To do:
Give the number of lines in the records below that contain the word "index". State only that number.

(Records from a data source)
+ + + + + + +
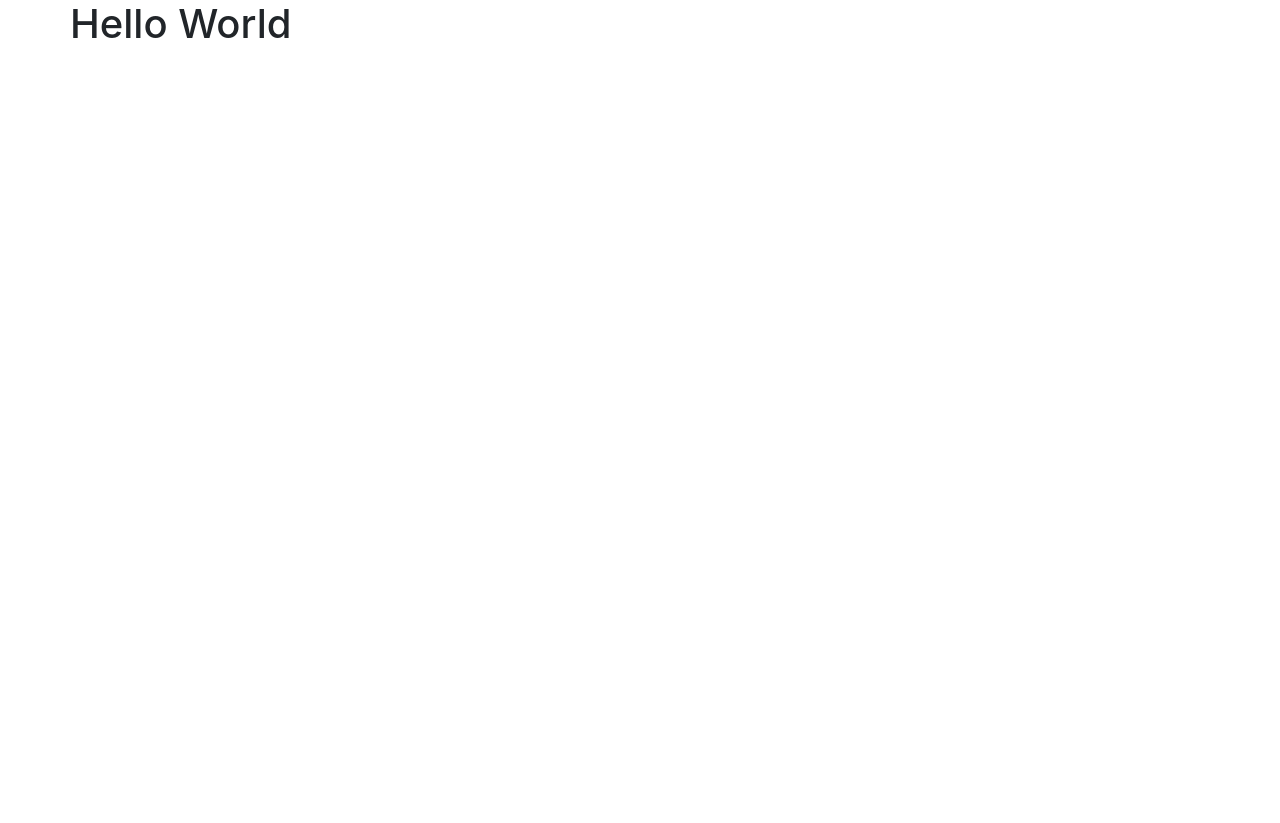
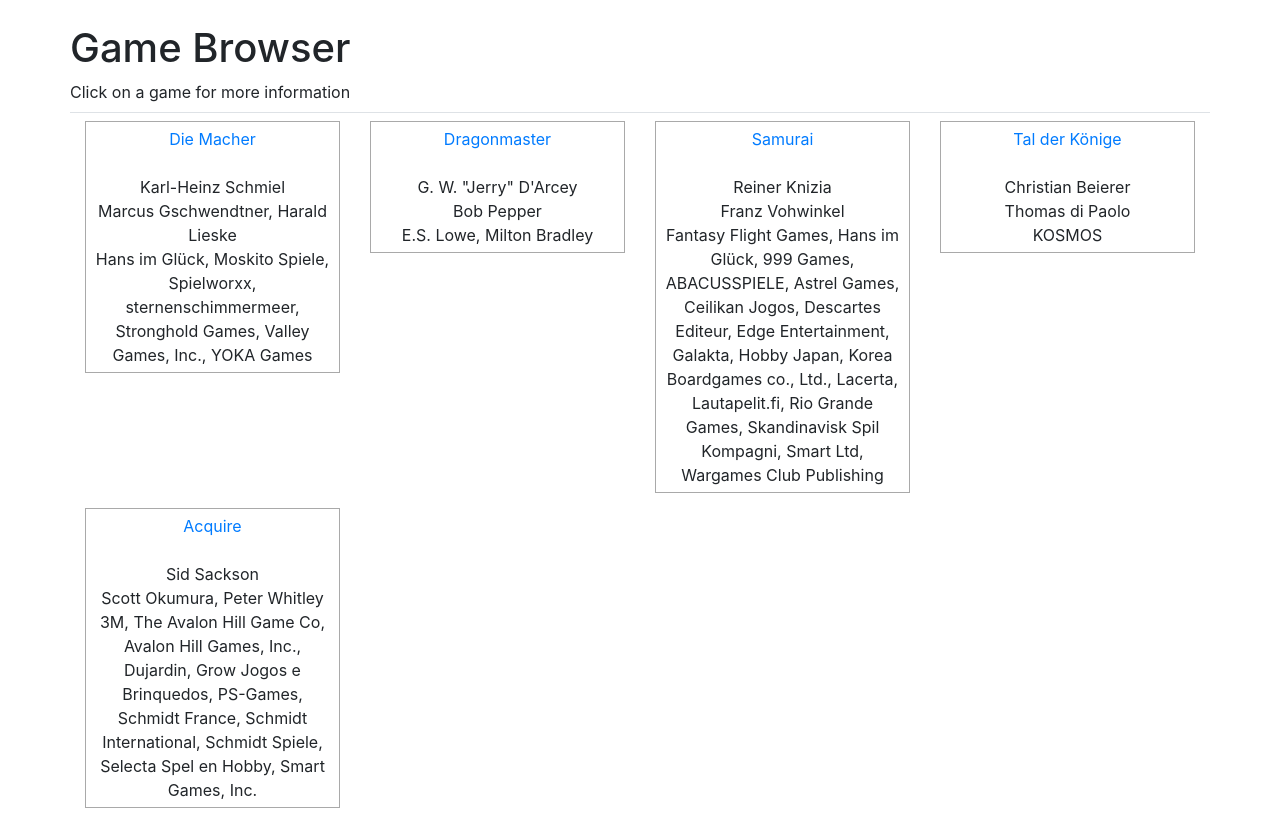
Before and after one commit to ToyVo/AdvancedWebStout, a React app: page / in a window 1280 px wide. Before the commit the page ends 800 px from the top, so only its background shows below. Built offline with nearby package versions, Linux system fonts and the light colour scheme.

Commit message:
react page, no backend data grabbing

```diff
--- a/src/BoardGame.js
+++ b/src/BoardGame.js
@@ -12,9 +12,9 @@
    * @param {number} minPlaytime minimum estimated playtime
    * @param {number} maxPlaytime maximum estimated playtime
    * @param {number} minAge minimum recommended age for a player
-   * @param {string} designers list of contributing designers
-   * @param {string} artists list of contributing artists
-   * @param {string} publishers list of publishers for game
+   * @param {string[]} designers list of contributing designers
+   * @param {string[]} artists list of contributing artists
+   * @param {string[]} publishers list of publishers for game
    * @param {number} id unique identifies corresponding to BGG game id
    */
   constructor (name,
--- /dev/null
+++ b/src/client/components/App.jsx
@@ -0,0 +1,132 @@
+import React from 'react'
+import Banner from './Banner.jsx'
+
+class App extends React.Component {
+  constructor (props) {
+    super(props)
+    this.state = {
+      gamesData: [
+        {
+          name: 'Die Macher',
+          year: '1986',
+          rating: 7.70068493150685,
+          minPlayers: '3',
+          maxPlayers: '5',
+          minPlaytime: '240',
+          maxPlaytime: '240',
+          minAge: '14',
+          designers: ['Karl-Heinz Schmiel'],
+          artists: ['Marcus Gschwendtner', 'Harald Lieske'],
+          publishers: [
+            'Hans im Glück',
+            'Moskito Spiele',
+            'Spielworxx',
+            'sternenschimmermeer',
+            'Stronghold Games',
+            'Valley Games, Inc.',
+            'YOKA Games'
+          ],
+          id: '1'
+        },
+        {
+          name: 'Dragonmaster',
+          year: '1981',
+          rating: 6.668115942028986,
+          minPlayers: '3',
+          maxPlayers: '4',
+          minPlaytime: '30',
+          maxPlaytime: '30',
+          minAge: '12',
+          designers: ["G. W. \"Jerry\" D'Arcey"],
+          artists: ['Bob Pepper'],
+          publishers: ['E.S. Lowe', 'Milton Bradley'],
+          id: '2'
+        },
+        {
+          name: 'Samurai',
+          year: '1998',
+          rating: 7.629411764705883,
+          minPlayers: '2',
+          maxPlayers: '4',
+          minPlaytime: '30',
+          maxPlaytime: '60',
+          minAge: '10',
+          designers: ['Reiner Knizia'],
+          artists: ['Franz Vohwinkel'],
+          publishers: [
+            'Fantasy Flight Games',
+            'Hans im Glück',
+            '999 Games',
+            'ABACUSSPIELE',
+            'Astrel Games',
+            'Ceilikan Jogos',
+            'Descartes Editeur',
+            'Edge Entertainment',
+            'Galakta',
+            'Hobby Japan',
+            'Korea Boardgames co., Ltd.',
+            'Lacerta',
+            'Lautapelit.fi',
+            'Rio Grande Games',
+            'Skandinavisk  Spil Kompagni',
+            'Smart Ltd',
+            'Wargames Club Publishing'
+          ],
+          id: '3'
+        },
+        {
+          name: 'Tal der Könige',
+          year: '1992',
+          rating: 6.550675675675675,
+          minPlayers: '2',
+          maxPlayers: '4',
+          minPlaytime: '60',
+          maxPlaytime: '60',
+          minAge: '12',
+          designers: ['Christian Beierer'],
+          artists: ['Thomas di Paolo'],
+          publishers: ['KOSMOS'],
+          id: '4'
+        },
+        {
+          name: 'Acquire',
+          year: '1964',
+          rating: 7.533536585365853,
+          minPlayers: '2',
+          maxPlayers: '6',
+          minPlaytime: '90',
+          maxPlaytime: '90',
+          minAge: '12',
+          designers: ['Sid Sackson'],
+          artists: ['Scott Okumura', 'Peter Whitley'],
+          publishers: [
+            '3M',
+            'The Avalon Hill Game Co',
+            'Avalon Hill Games, Inc.',
+            'Dujardin',
+            'Grow Jogos e Brinquedos',
+            'PS-Games',
+            'Schmidt France',
+            'Schmidt International',
+            'Schmidt Spiele',
+            'Selecta Spel en Hobby',
+            'Smart Games, Inc.'
+          ],
+          id: '5'
+        }
+      ]
+    }
+  }
+
+  render () {
+    return (
+      <div>
+        <Banner gamesData={this.state.gamesData} title='Game Browser'>
+          Click on a game for more information
+        </Banner>
+      </div>
+    )
+  }
+}
+
+export default App
--- a/src/client/components/Banner.jsx
+++ b/src/client/components/Banner.jsx
@@ -1,15 +1,27 @@
 import React from 'react'
+import PropTypes from 'prop-types'
+import GameGrid from './GameGrid.jsx'
 
-export default class Banner extends React.Component {
+class Banner extends React.Component {
   render () {
     return (
       <div className='container'>
         <div className='row'>
-          <div className='col-xs-12'>
-            <h1>Hello {this.props.greeting}</h1>
+          <div className='pb-2 mt-4 mb-2 border-bottom full-width'>
+            <h1>{this.props.title}</h1>
+            {this.props.children}
           </div>
+          <GameGrid gamesData={this.props.gamesData}/>
         </div>
       </div>
     )
   }
 }
+
+Banner.propTypes = {
+  title: PropTypes.string,
+  children: PropTypes.node,
+  gamesData: PropTypes.arrayOf(PropTypes.object).isRequired
+}
+
+export default Banner
--- /dev/null
+++ b/src/client/components/GameGrid.jsx
@@ -0,0 +1,24 @@
+import React from 'react'
+import PropTypes from 'prop-types'
+
+import GameTile from './GameTile.jsx'
+
+class GameGrid extends React.Component {
+  render() {
+    return (
+      <div className='col-12'>
+        <div className='row'>
+          {this.props.gamesData.map((game) => (
+            <GameTile gameData={game} key={game.id} />
+          ))}
+        </div>
+      </div>
+    )
+  }
+}
+
+GameGrid.propTypes = {
+  gamesData: PropTypes.arrayOf(PropTypes.object).isRequired
+}
+
+export default GameGrid
--- /dev/null
+++ b/src/client/components/GameTile.jsx
@@ -0,0 +1,33 @@
+import React from 'react'
+import PropTypes from 'prop-types'
+
+class GameTile extends React.Component {
+  render() {
+    return (
+      <div className='col-xs-12 col-sm-6 col-md-4 col-lg-3'>
+        <div className='gameSummary'>
+          <a
+            className='gameTileLink'
+            href={`data/movies/${this.props.gameData.id}`}
+          >
+            <span className='summaryTitle'> {this.props.gameData.name}</span>
+          </a>
+          <br />
+          <span className='summaryInfo'>
+            {this.props.gameData.designers.join(', ')}
+            <br />
+            {this.props.gameData.artists.join(', ')}
+            <br />
+            {this.props.gameData.publishers.join(', ')}
+          </span>
+        </div>
+      </div>
+    )
+  }
+}
+
+GameTile.propTypes = {
+  gameData: PropTypes.object.isRequired
+}
+
+export default GameTile
--- a/src/client/index.jsx
+++ b/src/client/index.jsx
@@ -7,8 +7,8 @@
 import React from 'react'
 import ReactDOM from 'react-dom'
 
-import Banner from './components/Banner.jsx'
+import App from './components/App.jsx'
 
 document.addEventListener('DOMContentLoaded', () => {
-  ReactDOM.render(<Banner greeting='World' />, document.getElementById('root'))
+  ReactDOM.render(<App />, document.getElementById('root'))
 })
--- a/src/client/main.css
+++ b/src/client/main.css
@@ -19,3 +19,7 @@
   .hidden {
     display: none !important;
   }
+
+  .full-width {
+    width: 100%
+  }
--- a/webpack.config.js
+++ b/webpack.config.js
@@ -5,8 +5,7 @@
 module.exports = (env, argv) => {
   const config = {
     entry: {
-      app: path.join(__dirname, 'src', 'client', 'index.jsx'),
-      vendor: ['jquery', 'axios', 'popper.js', 'bootstrap']
+      app: path.join(__dirname, 'src', 'client', 'index.jsx')
     },
 
     // output bundle
@@ -19,11 +18,10 @@
     optimization: {
       splitChunks: {
         cacheGroups: {
-          vendor: {
-            chunks: 'initial',
+          commons: {
+            test: /[\\/]node_modules[\\/]/,
             name: 'vendor',
-            test: 'vendor',
-            enforce: true
+            chunks: 'all'
           }
         }
       }
```
Also changed, not shown: src/client/index.html (+1 -23 lines).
+ + + + + + +
Your solution:
5